- _Records provided_:

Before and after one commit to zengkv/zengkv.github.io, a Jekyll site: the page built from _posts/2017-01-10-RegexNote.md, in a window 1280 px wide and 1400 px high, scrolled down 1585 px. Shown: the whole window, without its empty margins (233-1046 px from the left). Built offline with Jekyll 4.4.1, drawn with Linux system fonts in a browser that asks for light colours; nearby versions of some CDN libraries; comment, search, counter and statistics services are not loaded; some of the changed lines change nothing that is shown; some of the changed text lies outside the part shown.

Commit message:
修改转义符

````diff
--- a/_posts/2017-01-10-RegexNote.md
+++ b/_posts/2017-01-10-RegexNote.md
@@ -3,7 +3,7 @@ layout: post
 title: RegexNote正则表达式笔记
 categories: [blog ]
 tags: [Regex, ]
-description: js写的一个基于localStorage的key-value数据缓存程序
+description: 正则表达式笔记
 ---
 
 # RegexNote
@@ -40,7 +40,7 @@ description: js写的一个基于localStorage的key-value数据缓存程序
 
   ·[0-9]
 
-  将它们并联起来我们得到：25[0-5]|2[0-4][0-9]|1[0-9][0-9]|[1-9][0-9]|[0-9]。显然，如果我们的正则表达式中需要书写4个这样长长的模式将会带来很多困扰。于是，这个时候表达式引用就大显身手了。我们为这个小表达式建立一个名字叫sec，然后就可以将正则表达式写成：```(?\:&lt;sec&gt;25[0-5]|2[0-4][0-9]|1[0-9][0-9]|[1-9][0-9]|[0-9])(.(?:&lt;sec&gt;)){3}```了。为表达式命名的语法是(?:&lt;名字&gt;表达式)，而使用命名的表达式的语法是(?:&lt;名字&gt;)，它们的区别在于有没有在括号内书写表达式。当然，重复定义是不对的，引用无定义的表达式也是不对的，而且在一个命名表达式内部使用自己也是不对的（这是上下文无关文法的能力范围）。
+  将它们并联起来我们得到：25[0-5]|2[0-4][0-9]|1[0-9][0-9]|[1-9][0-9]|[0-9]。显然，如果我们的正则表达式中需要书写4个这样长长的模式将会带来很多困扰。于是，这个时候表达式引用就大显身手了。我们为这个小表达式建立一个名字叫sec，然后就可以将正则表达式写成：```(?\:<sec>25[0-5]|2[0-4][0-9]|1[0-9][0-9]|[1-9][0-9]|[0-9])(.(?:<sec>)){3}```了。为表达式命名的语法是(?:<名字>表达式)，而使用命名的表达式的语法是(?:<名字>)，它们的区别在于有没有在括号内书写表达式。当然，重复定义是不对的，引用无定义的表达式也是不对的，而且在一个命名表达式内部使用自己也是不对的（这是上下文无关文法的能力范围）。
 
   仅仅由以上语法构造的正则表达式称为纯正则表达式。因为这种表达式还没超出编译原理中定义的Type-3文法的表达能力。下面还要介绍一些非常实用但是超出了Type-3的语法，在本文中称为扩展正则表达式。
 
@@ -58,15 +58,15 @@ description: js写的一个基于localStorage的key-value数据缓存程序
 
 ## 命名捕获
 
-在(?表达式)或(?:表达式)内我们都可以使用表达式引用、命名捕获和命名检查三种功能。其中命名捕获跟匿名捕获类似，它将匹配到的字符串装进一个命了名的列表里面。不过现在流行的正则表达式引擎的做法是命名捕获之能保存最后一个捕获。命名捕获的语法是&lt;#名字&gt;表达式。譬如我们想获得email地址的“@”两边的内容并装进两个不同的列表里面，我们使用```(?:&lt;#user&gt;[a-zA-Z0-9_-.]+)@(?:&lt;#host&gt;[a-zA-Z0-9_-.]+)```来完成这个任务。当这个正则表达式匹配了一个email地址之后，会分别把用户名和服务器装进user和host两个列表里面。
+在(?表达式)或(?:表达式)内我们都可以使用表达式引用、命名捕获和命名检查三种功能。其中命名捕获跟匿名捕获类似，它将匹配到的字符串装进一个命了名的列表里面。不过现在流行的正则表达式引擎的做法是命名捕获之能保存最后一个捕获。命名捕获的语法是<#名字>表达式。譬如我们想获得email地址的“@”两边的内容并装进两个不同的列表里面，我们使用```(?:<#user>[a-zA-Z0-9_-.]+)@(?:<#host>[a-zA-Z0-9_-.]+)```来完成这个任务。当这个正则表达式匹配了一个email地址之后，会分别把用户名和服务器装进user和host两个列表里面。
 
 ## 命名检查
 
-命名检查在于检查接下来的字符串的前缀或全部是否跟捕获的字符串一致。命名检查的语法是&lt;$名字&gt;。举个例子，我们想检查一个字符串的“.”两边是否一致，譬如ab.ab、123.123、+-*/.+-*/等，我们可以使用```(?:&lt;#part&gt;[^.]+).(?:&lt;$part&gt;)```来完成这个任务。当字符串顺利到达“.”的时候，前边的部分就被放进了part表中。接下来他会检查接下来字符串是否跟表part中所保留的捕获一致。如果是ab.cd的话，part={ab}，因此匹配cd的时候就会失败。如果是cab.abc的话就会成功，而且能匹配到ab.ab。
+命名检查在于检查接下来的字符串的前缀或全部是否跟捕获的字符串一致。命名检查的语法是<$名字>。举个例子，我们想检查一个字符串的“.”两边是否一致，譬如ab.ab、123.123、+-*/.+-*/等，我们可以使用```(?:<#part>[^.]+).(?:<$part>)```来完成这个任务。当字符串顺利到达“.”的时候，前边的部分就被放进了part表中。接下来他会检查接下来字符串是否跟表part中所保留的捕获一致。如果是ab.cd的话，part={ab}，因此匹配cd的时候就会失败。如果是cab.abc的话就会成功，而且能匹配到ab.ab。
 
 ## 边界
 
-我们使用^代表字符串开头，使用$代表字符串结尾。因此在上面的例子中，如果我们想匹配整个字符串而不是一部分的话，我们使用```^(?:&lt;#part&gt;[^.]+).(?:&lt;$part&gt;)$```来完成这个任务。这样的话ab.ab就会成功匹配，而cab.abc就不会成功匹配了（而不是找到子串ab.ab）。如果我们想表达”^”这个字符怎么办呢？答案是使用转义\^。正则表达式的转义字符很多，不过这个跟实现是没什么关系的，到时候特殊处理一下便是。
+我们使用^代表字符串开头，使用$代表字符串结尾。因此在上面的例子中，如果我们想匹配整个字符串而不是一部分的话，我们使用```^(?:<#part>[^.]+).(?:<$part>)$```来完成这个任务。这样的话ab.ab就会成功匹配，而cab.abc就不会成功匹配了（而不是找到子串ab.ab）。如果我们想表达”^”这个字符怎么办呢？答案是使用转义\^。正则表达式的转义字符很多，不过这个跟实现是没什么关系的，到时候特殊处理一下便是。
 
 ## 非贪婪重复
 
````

...

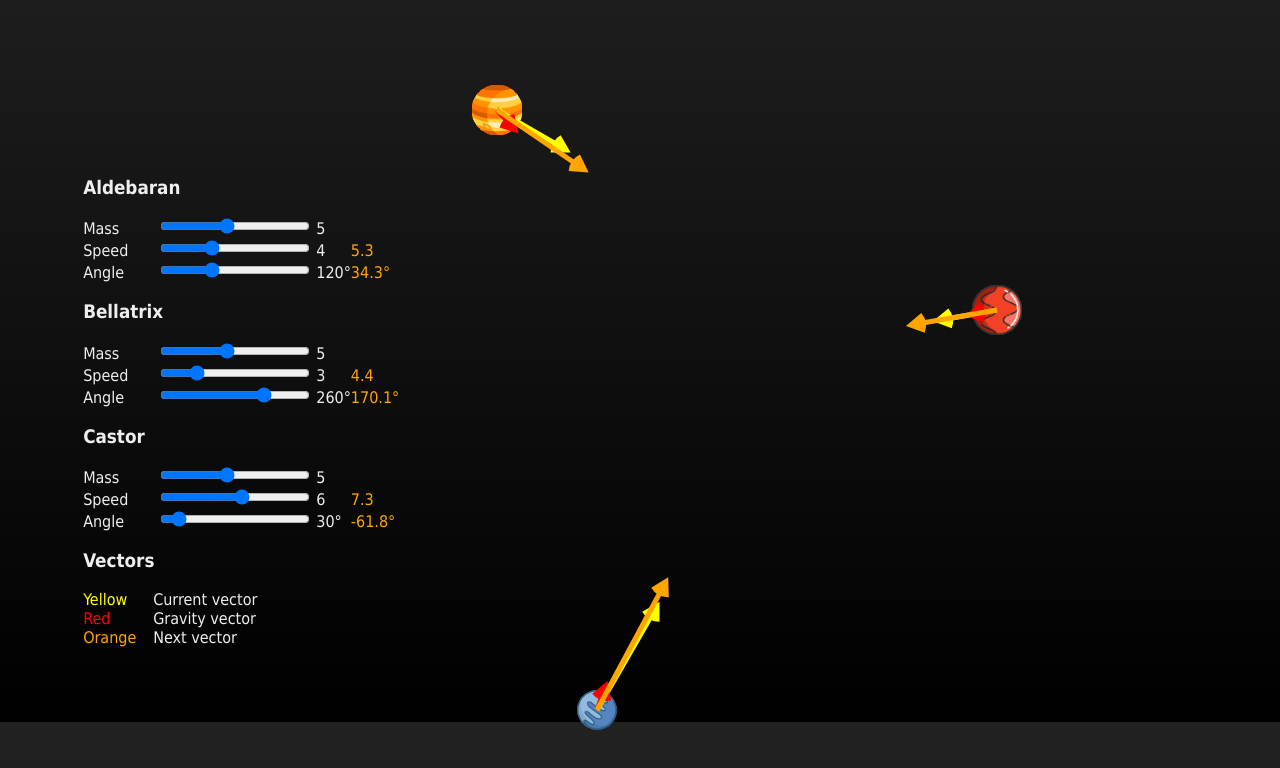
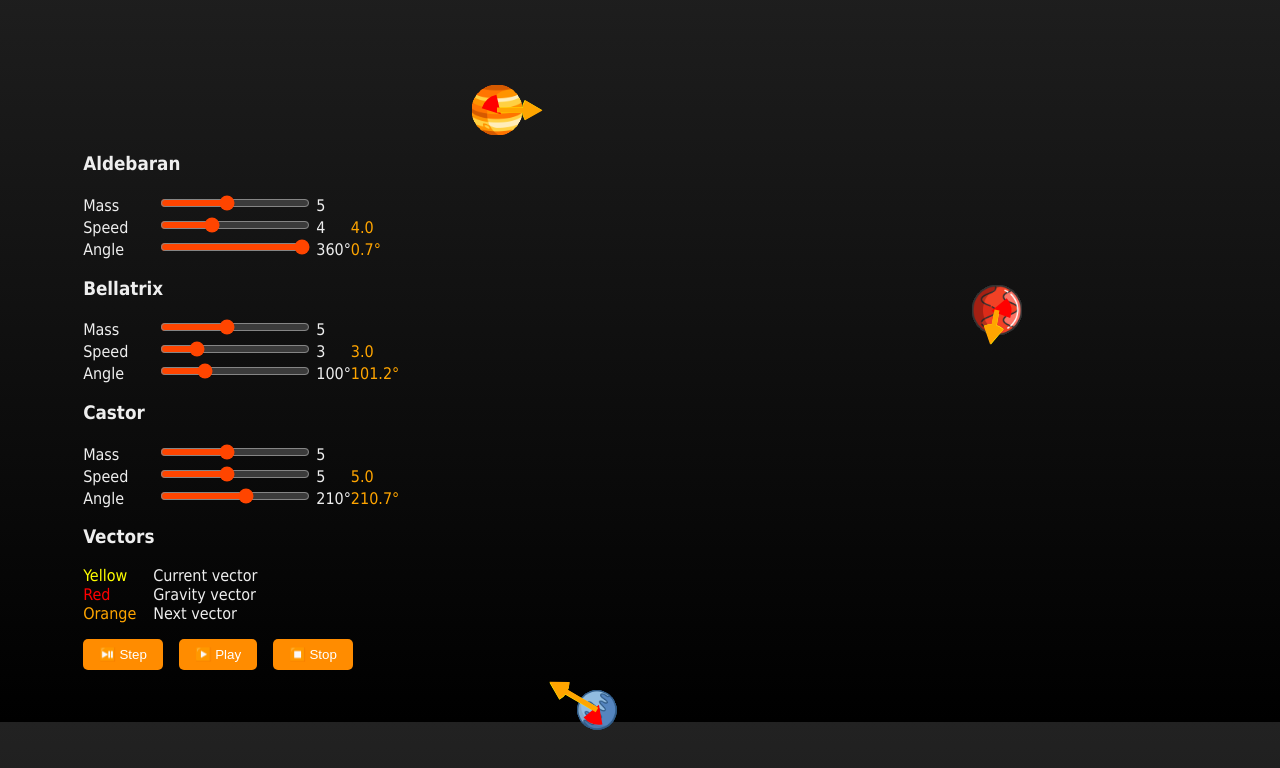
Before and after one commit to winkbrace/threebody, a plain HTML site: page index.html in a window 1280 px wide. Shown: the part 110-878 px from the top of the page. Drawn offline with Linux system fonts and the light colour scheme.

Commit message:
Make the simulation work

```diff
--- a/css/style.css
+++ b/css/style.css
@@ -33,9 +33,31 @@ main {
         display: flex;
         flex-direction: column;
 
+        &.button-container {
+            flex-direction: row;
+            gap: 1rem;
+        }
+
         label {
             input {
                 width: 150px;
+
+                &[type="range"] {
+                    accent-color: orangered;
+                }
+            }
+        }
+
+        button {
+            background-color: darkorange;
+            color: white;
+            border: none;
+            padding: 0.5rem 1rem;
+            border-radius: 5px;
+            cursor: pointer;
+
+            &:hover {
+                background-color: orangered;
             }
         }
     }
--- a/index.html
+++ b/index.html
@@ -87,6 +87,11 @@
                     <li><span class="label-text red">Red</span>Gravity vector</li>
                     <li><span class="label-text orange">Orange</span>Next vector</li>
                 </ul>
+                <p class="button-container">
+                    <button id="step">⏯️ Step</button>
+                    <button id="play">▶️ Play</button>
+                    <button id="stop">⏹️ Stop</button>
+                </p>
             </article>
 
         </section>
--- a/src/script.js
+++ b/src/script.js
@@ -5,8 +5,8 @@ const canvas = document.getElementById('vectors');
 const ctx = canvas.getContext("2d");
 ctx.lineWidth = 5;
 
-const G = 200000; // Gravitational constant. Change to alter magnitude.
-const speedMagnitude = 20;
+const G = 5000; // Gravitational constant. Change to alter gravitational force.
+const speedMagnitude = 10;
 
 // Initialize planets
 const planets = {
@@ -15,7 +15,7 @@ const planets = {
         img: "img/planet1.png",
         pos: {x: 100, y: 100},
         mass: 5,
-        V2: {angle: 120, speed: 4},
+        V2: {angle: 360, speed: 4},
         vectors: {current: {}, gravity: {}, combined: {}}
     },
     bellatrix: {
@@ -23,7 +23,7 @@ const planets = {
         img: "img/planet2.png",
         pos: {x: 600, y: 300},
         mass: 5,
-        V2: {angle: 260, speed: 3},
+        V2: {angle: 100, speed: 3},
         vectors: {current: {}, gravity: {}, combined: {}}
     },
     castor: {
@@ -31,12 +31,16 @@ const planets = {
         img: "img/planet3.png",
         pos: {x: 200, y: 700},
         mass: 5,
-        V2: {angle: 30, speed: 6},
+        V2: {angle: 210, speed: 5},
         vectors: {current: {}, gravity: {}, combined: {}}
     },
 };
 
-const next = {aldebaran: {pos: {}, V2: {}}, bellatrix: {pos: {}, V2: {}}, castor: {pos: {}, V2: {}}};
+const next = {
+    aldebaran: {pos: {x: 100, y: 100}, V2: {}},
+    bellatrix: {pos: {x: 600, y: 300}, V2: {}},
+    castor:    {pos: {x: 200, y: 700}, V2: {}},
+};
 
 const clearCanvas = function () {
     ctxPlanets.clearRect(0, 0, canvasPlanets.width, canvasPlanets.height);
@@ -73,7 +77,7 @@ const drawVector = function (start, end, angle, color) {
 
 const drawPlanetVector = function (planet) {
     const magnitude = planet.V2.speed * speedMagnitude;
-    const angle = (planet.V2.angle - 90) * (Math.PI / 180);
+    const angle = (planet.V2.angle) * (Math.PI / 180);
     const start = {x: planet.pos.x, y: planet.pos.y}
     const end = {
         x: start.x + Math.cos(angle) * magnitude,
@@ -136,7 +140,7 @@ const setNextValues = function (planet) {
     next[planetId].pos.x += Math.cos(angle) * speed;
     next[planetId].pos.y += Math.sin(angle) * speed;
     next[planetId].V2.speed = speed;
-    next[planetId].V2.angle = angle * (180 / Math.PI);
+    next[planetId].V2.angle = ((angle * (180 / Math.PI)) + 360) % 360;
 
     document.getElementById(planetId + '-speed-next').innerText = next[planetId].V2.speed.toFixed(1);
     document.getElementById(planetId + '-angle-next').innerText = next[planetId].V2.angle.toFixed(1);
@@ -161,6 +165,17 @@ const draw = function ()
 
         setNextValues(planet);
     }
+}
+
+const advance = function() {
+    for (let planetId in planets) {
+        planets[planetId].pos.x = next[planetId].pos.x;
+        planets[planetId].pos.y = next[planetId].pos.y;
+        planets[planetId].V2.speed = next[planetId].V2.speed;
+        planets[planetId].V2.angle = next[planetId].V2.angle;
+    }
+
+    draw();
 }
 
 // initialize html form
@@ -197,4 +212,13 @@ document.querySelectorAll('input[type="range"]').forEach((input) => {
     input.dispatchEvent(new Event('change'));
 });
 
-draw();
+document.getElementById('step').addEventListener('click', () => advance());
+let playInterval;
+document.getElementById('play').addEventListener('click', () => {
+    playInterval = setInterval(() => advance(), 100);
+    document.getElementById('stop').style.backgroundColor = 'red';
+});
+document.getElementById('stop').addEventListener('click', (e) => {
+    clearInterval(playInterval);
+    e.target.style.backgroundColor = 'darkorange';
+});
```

- _Problem statement_: All lines of the listing holding the string "document" must be returned, copied as they stand.

- _Task answer_:
@@ -5,8 +5,8 @@ const canvas = document.getElementById('vectors');
     document.getElementById(planetId + '-speed-next').innerText = next[planetId].V2.speed.toFixed(1);
     document.getElementById(planetId + '-angle-next').innerText = next[planetId].V2.angle.toFixed(1);
@@ -197,4 +212,13 @@ document.querySelectorAll('input[type="range"]').forEach((input) => {
+document.getElementById('step').addEventListener('click', () => advance());
+document.getElementById('play').addEventListener('click', () => {
+    document.getElementById('stop').style.backgroundColor = 'red';
+document.getElementById('stop').addEventListener('click', (e) => {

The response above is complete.